Militants had threatened to kill Jordanian pilot Muath al-Kasaesbeh unless a would-be suicide bomber being held on death row in Amman was handed over by sunset on Thursday.
Japanese journalist Kenji Goto was also being held by the militants.
“The situation is deadlocked,” Japan’s deputy foreign minister, Yasuhide Nakayama, said in Jordon late on Friday according to Japanese public broadcaster NHK.
Foreign Minister Fumio Kishida said in Tokyo on Saturday that the situation was unpredictable and that anything could happen, NHK reported.
“Anything could happen,” he said. “We can’t predict it at all.
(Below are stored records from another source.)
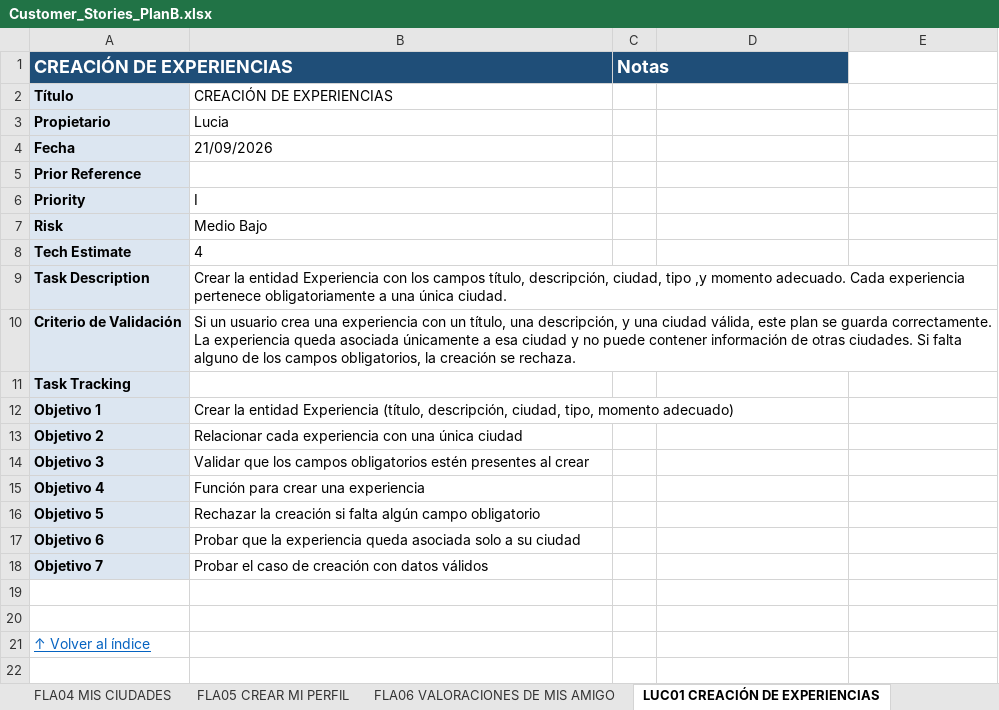
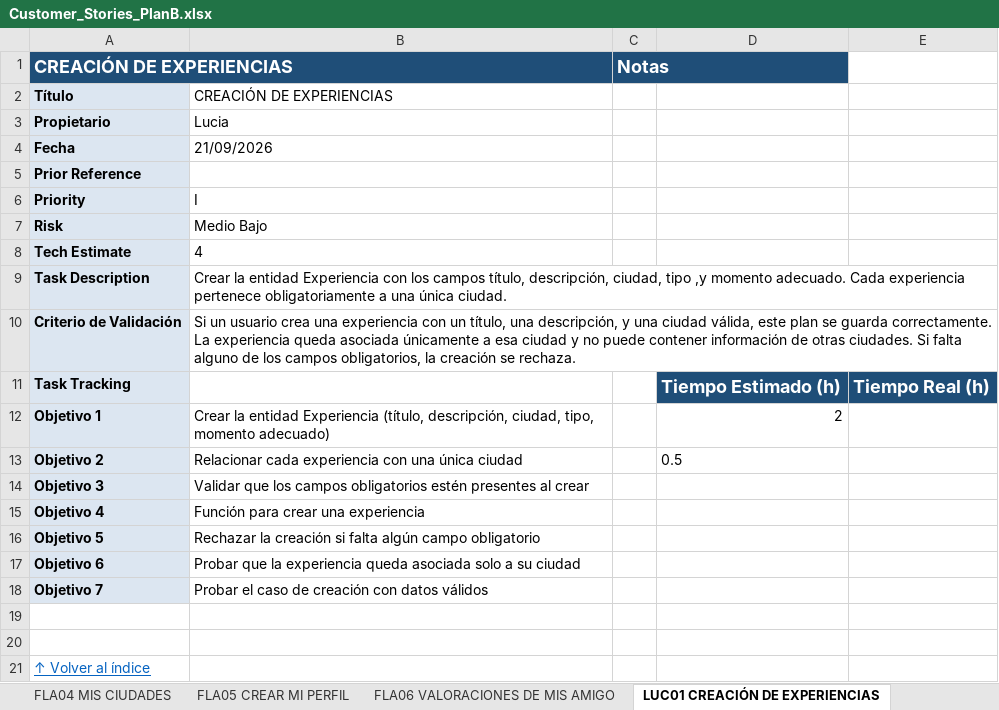
Before and after one commit to Matthew-PV/ISW-Practica, an Excel workbook: customer-stories/Customer_Stories_PlanB.xlsx, sheet LUC01 CREACIÓN DE EXPERIENCIAS, drawn as a sheet; values as stored, in another font and other column widths than the file's, no borders; conditional formats not drawn; the diff names each change by its address in the sheet, - before the commit and + after, or states it on an @@ line.

```diff
--- a/customer-stories/Customer_Stories_PlanB.xlsx (sheet LUC01 CREACIÓN DE EXPERIENCIAS)
+++ b/customer-stories/Customer_Stories_PlanB.xlsx (sheet LUC01 CREACIÓN DE EXPERIENCIAS)
-D11: (empty)
+D11: Tiempo Estimado (h)
-D11:E11 fill: none
+D11:E11 fill: #1F4E78
-E11: (empty)
+E11: Tiempo Real (h)
-D12: (empty)
+D12: 2
-D13: (empty)
+D13: 0.5
```
Also changed, not shown: sheet LUC09 EDICIÓN DE EXPERIENCIA, sheet FLA05 CREAR MI PERFIL.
While preparing for every situation, I want to make every effort for Mr. Goto’s release.”
Chief Cabinet Secretary Yoshihide Suga arrived at the Prime Minister Shinzo Abe’s office on Saturday afternoon, and the prime minister is on standby to receive regular updates on the situation, NHK said.
Jordan’s army said on Friday state agencies were “working round the clock”.
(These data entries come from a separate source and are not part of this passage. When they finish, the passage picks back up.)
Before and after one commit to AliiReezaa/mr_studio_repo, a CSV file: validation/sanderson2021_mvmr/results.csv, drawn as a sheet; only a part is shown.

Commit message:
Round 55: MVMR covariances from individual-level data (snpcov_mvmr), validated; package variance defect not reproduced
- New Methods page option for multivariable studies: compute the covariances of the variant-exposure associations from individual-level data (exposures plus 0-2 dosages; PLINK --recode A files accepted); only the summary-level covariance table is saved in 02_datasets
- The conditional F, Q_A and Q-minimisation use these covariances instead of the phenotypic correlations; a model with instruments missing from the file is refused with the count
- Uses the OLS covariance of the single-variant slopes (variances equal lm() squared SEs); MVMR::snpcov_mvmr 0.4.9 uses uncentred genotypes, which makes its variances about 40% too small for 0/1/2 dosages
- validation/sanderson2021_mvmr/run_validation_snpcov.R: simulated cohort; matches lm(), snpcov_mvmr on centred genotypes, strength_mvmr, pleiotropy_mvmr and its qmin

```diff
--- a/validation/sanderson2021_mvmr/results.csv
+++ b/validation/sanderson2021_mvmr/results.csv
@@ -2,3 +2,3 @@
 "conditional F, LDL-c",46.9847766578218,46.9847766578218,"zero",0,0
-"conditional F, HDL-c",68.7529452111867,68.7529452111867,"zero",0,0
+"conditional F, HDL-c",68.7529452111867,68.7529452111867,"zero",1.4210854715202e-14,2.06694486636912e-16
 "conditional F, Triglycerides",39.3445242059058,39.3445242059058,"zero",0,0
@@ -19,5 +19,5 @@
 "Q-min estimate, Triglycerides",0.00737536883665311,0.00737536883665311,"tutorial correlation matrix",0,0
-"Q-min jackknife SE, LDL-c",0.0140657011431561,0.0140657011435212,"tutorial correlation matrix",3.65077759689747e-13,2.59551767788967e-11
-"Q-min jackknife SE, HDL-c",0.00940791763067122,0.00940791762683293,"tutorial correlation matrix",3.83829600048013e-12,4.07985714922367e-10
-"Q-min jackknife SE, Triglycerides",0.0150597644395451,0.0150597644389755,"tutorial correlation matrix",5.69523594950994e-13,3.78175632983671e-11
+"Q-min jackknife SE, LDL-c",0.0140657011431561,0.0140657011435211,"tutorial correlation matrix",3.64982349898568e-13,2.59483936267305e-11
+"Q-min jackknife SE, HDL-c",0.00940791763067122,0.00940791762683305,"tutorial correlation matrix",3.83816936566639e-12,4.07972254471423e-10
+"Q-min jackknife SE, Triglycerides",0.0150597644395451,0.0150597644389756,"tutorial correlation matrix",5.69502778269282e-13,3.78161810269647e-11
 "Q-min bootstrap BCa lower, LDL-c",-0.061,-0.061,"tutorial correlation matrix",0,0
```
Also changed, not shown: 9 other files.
An audio message purportedly from Goto said the pilot would be killed if Jordan did not free Sajida al-Rishawi, jailed for her role in a 2005 suicide bomb attack that killed 60 people in Amman.
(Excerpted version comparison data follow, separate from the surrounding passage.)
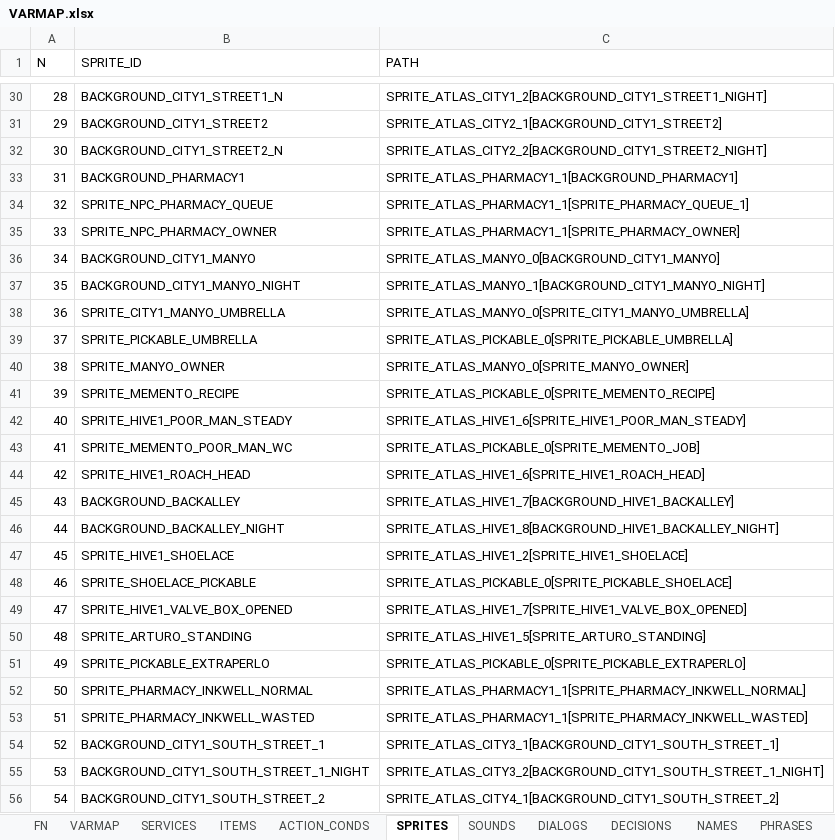
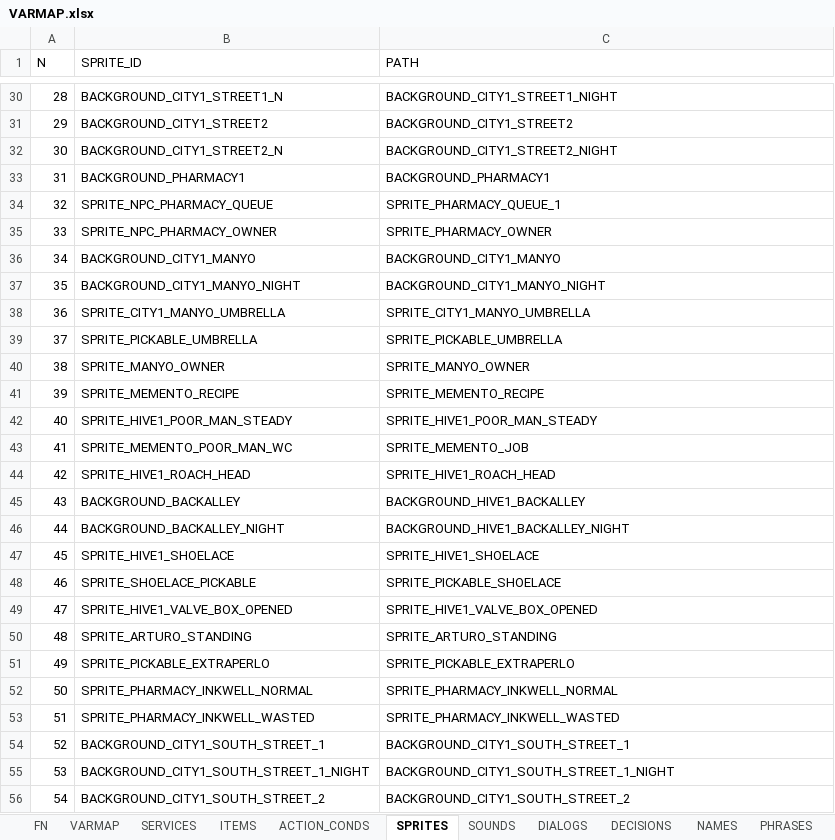
Before and after one commit to ivor4/Goblins3_AnotherQuest, an Excel workbook: VARMAP_Generator/VARMAP.xlsx, sheet SPRITES, drawn as a sheet; only a part is shown, gaps mark what is left out; values as stored, in another font and other column widths than the file's, no borders; charts and pictures and table styles not drawn; the diff covers the shown part only; the diff names each change by its address in the sheet, - before the commit and + after, or states it on an @@ line.

Commit message:
[Partial] Moved all sprites as addressable Pending SpriteAtlas strategy

```diff
--- a/VARMAP_Generator/VARMAP.xlsx (sheet SPRITES)
+++ b/VARMAP_Generator/VARMAP.xlsx (sheet SPRITES)
-C30 (PATH): SPRITE_ATLAS_CITY1_2[BACKGROUND_CITY1_STREET1_NIGHT]
+C30 (PATH): BACKGROUND_CITY1_STREET1_NIGHT
-C31 (PATH): SPRITE_ATLAS_CITY2_1[BACKGROUND_CITY1_STREET2]
+C31 (PATH): BACKGROUND_CITY1_STREET2
-C32 (PATH): SPRITE_ATLAS_CITY2_2[BACKGROUND_CITY1_STREET2_NIGHT]
+C32 (PATH): BACKGROUND_CITY1_STREET2_NIGHT
-C33 (PATH): SPRITE_ATLAS_PHARMACY1_1[BACKGROUND_PHARMACY1]
+C33 (PATH): BACKGROUND_PHARMACY1
-C34 (PATH): SPRITE_ATLAS_PHARMACY1_1[SPRITE_PHARMACY_QUEUE_1]
+C34 (PATH): SPRITE_PHARMACY_QUEUE_1
-C35 (PATH): SPRITE_ATLAS_PHARMACY1_1[SPRITE_PHARMACY_OWNER]
+C35 (PATH): SPRITE_PHARMACY_OWNER
-C36 (PATH): SPRITE_ATLAS_MANYO_0[BACKGROUND_CITY1_MANYO]
+C36 (PATH): BACKGROUND_CITY1_MANYO
-C37 (PATH): SPRITE_ATLAS_MANYO_1[BACKGROUND_CITY1_MANYO_NIGHT]
+C37 (PATH): BACKGROUND_CITY1_MANYO_NIGHT
-C38 (PATH): SPRITE_ATLAS_MANYO_0[SPRITE_CITY1_MANYO_UMBRELLA]
+C38 (PATH): SPRITE_CITY1_MANYO_UMBRELLA
-C39 (PATH): SPRITE_ATLAS_PICKABLE_0[SPRITE_PICKABLE_UMBRELLA]
+C39 (PATH): SPRITE_PICKABLE_UMBRELLA
-C40 (PATH): SPRITE_ATLAS_MANYO_0[SPRITE_MANYO_OWNER]
+C40 (PATH): SPRITE_MANYO_OWNER
-C41 (PATH): SPRITE_ATLAS_PICKABLE_0[SPRITE_MEMENTO_RECIPE]
+C41 (PATH): SPRITE_MEMENTO_RECIPE
-C42 (PATH): SPRITE_ATLAS_HIVE1_6[SPRITE_HIVE1_POOR_MAN_STEADY]
+C42 (PATH): SPRITE_HIVE1_POOR_MAN_STEADY
-C43 (PATH): SPRITE_ATLAS_PICKABLE_0[SPRITE_MEMENTO_JOB]
+C43 (PATH): SPRITE_MEMENTO_JOB
-C44 (PATH): SPRITE_ATLAS_HIVE1_6[SPRITE_HIVE1_ROACH_HEAD]
+C44 (PATH): SPRITE_HIVE1_ROACH_HEAD
-C45 (PATH): SPRITE_ATLAS_HIVE1_7[BACKGROUND_HIVE1_BACKALLEY]
+C45 (PATH): BACKGROUND_HIVE1_BACKALLEY
-C46 (PATH): SPRITE_ATLAS_HIVE1_8[BACKGROUND_HIVE1_BACKALLEY_NIGHT]
+C46 (PATH): BACKGROUND_HIVE1_BACKALLEY_NIGHT
-C47 (PATH): SPRITE_ATLAS_HIVE1_2[SPRITE_HIVE1_SHOELACE]
+C47 (PATH): SPRITE_HIVE1_SHOELACE
-C48 (PATH): SPRITE_ATLAS_PICKABLE_0[SPRITE_PICKABLE_SHOELACE]
+C48 (PATH): SPRITE_PICKABLE_SHOELACE
-C49 (PATH): SPRITE_ATLAS_HIVE1_7[SPRITE_HIVE1_VALVE_BOX_OPENED]
+C49 (PATH): SPRITE_HIVE1_VALVE_BOX_OPENED
-C50 (PATH): SPRITE_ATLAS_HIVE1_5[SPRITE_ARTURO_STANDING]
+C50 (PATH): SPRITE_ARTURO_STANDING
-C51 (PATH): SPRITE_ATLAS_PICKABLE_0[SPRITE_PICKABLE_EXTRAPERLO]
+C51 (PATH): SPRITE_PICKABLE_EXTRAPERLO
-C52 (PATH): SPRITE_ATLAS_PHARMACY1_1[SPRITE_PHARMACY_INKWELL_NORMAL]
+C52 (PATH): SPRITE_PHARMACY_INKWELL_NORMAL
-C53 (PATH): SPRITE_ATLAS_PHARMACY1_1[SPRITE_PHARMACY_INKWELL_WASTED]
+C53 (PATH): SPRITE_PHARMACY_INKWELL_WASTED
-C54 (PATH): SPRITE_ATLAS_CITY3_1[BACKGROUND_CITY1_SOUTH_STREET_1]
+C54 (PATH): BACKGROUND_CITY1_SOUTH_STREET_1
-C55 (PATH): SPRITE_ATLAS_CITY3_2[BACKGROUND_CITY1_SOUTH_STREET_1_NIGHT]
+C55 (PATH): BACKGROUND_CITY1_SOUTH_STREET_1_NIGHT
-C56 (PATH): SPRITE_ATLAS_CITY4_1[BACKGROUND_CITY1_SOUTH_STREET_2]
+C56 (PATH): BACKGROUND_CITY1_SOUTH_STREET_2
```
Also changed, not shown: 31 edited cells elsewhere in this sheet, sheet FN, 15 other files.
The message extended a previous deadline set on Tuesday in which Goto said he would be killed within 24 hours if al-Rishawi was not freed.
The hostage crisis comes as Islamic State, which has already released videos showing the beheadings of five Western hostages, is coming under increased military pressure from U.S.-led air strikes and by Kurdish and Iraqi troops pushing to reverse the Islamist group’s territorial gains in Iraq and Syria.
Abe has repeatedly said Japan would not give in to terrorism and would keep cooperating with the international community.
The hostage crisis erupted after Abe announced in Cairo $200 million in non-military aid for countries opposing Islamic State, but his government has rejected suggestions it acted rashly and stressed the assistance was humanitarian.
Goto went to Syria in late October. According to friends and business associates, he was attempting to secure the release of Haruna Yukawa, his friend and fellow Japanese citizen who was captured by Islamic State in August.
In the first video purportedly of Goto, released just over a week ago, a black-clad masked figure with a knife said Goto and Yukawa would be killed within 72 hours if Japan did not pay Islamic State $200 million.
A video last Saturday appeared to show Goto with a picture of a decapitated Yukawa, saying his captors’ demands had switched to the release of al-Rishawi. Tuesday’s video featured an audio track over a still picture that appeared to show Goto holding a picture of Kasaesbeh.
Reporting by Lisa Twaronite; Editing by Jeremy Laurence